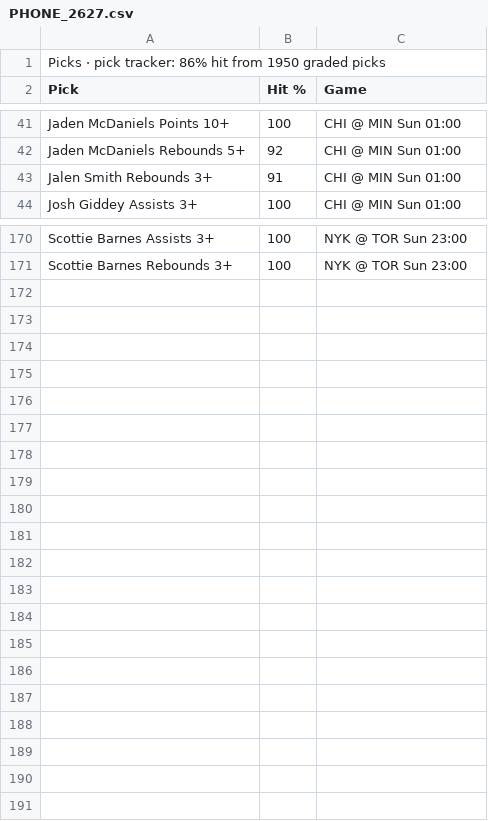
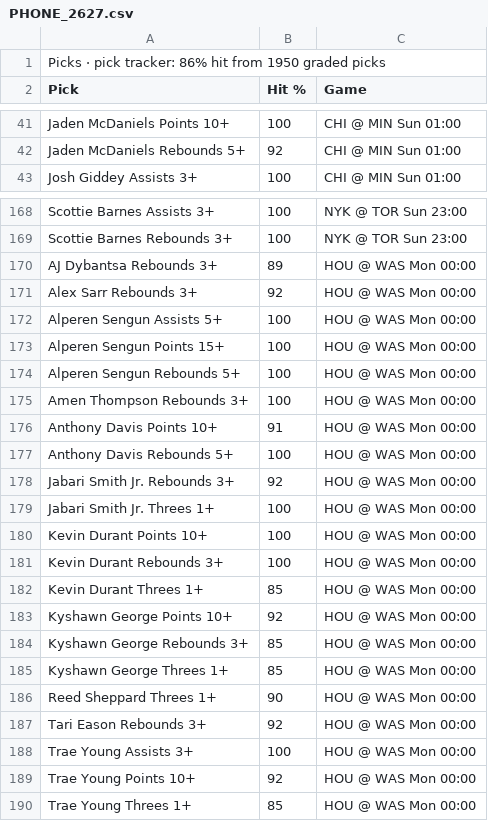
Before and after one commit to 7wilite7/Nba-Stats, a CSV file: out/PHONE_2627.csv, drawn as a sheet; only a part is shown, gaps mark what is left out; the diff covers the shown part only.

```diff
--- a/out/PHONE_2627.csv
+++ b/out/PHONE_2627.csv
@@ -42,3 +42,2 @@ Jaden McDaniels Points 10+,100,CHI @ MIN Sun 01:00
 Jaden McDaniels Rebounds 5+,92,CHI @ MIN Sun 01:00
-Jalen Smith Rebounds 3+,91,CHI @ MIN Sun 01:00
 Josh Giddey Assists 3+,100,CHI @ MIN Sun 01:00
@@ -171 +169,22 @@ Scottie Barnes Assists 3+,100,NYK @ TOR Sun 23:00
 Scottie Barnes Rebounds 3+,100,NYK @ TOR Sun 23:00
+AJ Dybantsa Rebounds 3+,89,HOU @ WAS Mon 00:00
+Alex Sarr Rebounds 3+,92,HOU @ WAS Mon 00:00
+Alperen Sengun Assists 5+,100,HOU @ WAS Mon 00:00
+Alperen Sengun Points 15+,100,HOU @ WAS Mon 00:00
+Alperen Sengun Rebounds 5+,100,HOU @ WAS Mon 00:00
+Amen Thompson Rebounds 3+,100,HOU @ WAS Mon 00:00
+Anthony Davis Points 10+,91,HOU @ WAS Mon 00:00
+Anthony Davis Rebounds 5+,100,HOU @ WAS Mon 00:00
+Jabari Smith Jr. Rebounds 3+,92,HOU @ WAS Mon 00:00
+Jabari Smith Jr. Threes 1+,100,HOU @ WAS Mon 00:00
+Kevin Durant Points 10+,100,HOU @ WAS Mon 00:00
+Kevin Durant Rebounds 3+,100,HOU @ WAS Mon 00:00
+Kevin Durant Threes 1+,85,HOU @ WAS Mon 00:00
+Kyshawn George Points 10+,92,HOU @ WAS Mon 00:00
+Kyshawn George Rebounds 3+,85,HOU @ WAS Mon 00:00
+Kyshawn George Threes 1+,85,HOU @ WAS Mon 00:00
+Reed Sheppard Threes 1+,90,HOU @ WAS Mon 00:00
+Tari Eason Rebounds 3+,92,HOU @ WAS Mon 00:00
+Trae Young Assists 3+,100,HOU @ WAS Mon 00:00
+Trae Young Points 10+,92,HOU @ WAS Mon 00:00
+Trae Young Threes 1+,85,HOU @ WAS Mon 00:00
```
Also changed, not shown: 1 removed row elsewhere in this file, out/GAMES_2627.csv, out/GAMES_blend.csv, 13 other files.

* [Your task]:
Looking through the data above, copy out each line in which the string "Assists" occurs.

* [Result for this exercise]:
 Josh Giddey Assists 3+,100,CHI @ MIN Sun 01:00
@@ -171 +169,22 @@ Scottie Barnes Assists 3+,100,NYK @ TOR Sun 23:00
+Alperen Sengun Assists 5+,100,HOU @ WAS Mon 00:00
+Trae Young Assists 3+,100,HOU @ WAS Mon 00:00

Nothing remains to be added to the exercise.